Hours: Tuesday-Saturday, noon-9 pm, Sunday, noon-4 pm
Opening Reception: Friday, March 31, 6-9 pm



The ‘complex simplicity’ of the Minimalism movement of the 1960’s sets the framework for ‘Minimal Maximum’. Since the simplicity of Minimalism, the world we live in has become more and more about ‘more’. A time when ideas like pluralism, globalization, and consumption push the boundaries of ‘maximum’. The artists represented in ‘Minimal Maximum’ are taking a contemporary approach to a minimal foundation. The diverse nature of the key minimalist artists that defined the movement set this layered stage for the ‘Minimal Maximum’ exhibition that runs from March 29th – May 7th at The Gallery Project.


The artists in ‘Minimal Maximum’ are using Minimalism and its complex criticism over the last few decades in a variety of ways.
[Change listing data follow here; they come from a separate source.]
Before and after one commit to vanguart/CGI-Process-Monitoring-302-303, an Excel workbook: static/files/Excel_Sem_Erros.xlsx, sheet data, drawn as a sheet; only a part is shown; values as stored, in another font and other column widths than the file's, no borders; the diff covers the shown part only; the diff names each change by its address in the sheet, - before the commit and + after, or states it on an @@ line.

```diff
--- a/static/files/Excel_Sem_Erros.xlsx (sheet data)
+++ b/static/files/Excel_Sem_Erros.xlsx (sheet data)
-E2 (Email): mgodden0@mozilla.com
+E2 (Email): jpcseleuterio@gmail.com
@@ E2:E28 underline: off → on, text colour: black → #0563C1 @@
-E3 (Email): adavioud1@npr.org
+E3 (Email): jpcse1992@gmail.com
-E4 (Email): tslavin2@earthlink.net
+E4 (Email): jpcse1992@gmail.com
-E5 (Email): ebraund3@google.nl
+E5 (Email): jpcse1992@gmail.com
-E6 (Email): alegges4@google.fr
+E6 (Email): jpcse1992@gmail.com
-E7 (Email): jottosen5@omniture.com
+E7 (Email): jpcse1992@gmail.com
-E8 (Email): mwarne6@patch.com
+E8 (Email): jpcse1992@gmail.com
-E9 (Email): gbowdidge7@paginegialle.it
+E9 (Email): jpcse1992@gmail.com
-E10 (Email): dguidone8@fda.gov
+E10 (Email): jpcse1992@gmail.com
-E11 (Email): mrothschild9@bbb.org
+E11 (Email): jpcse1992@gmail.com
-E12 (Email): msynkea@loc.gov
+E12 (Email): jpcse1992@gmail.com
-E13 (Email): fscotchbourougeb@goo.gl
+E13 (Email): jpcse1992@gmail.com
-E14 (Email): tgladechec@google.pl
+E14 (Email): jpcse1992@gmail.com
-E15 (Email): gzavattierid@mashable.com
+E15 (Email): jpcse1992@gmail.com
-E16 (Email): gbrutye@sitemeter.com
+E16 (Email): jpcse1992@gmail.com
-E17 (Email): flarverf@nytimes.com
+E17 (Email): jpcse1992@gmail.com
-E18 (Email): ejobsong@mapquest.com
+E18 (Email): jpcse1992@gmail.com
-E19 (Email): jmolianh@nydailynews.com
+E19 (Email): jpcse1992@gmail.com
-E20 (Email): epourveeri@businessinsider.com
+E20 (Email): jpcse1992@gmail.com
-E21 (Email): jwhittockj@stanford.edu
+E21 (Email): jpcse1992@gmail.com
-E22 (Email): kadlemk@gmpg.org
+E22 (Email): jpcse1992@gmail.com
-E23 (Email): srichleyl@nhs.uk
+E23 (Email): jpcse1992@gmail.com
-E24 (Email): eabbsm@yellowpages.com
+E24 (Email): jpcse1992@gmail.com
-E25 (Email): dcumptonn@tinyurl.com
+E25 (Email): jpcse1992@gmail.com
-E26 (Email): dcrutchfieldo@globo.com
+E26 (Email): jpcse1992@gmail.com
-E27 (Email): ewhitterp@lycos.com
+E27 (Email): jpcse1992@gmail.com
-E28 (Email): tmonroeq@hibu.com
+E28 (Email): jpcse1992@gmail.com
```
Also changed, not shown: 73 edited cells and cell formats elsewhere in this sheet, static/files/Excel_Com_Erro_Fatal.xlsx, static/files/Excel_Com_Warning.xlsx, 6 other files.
The exhibition, curated by Beili Liu, Jennifer Locke, and Graceann Warn, displays a diverse set of artists who aesthetically and conceptually are capitalizing on a Minimal groundwork. The artists include: Larry Cressman (Ann Arbor), Emily de Araujo (Los Angeles), Gretchen Goss (Cleveland), Brad McCombs (Cincinnati), Jack McLean (Chicago), Cynthia Randolph (Detroit), Anne Kirby Rubin (Detroit), Gary Setzer (Bowling Green), Andrew Simsak (Detroit), Jonathan Stevens (Pasadena), and Amanda Thatch (Detroit).


As time has shown, no one concept, aesthetic, or style has come from Minimalism. Donald Judd narrowly defined it, but the movement quickly continued to contradict his initial writings. Judd writes in his essay ‘Specific Objects’ 1965, “It isn’t necessary for a work to have a lot of things to look at, to compare, to analyze one by one, to contemplate. The thing as a whole, its quality as a whole, is what is interesting. The main things are alone and are more intense clear and powerful.” Judd’s idea of specificity only opened the dialogue for works to become more complex. The key artists that defined the movement are all too diverse to fit neatly into Judd’s aluminum cube.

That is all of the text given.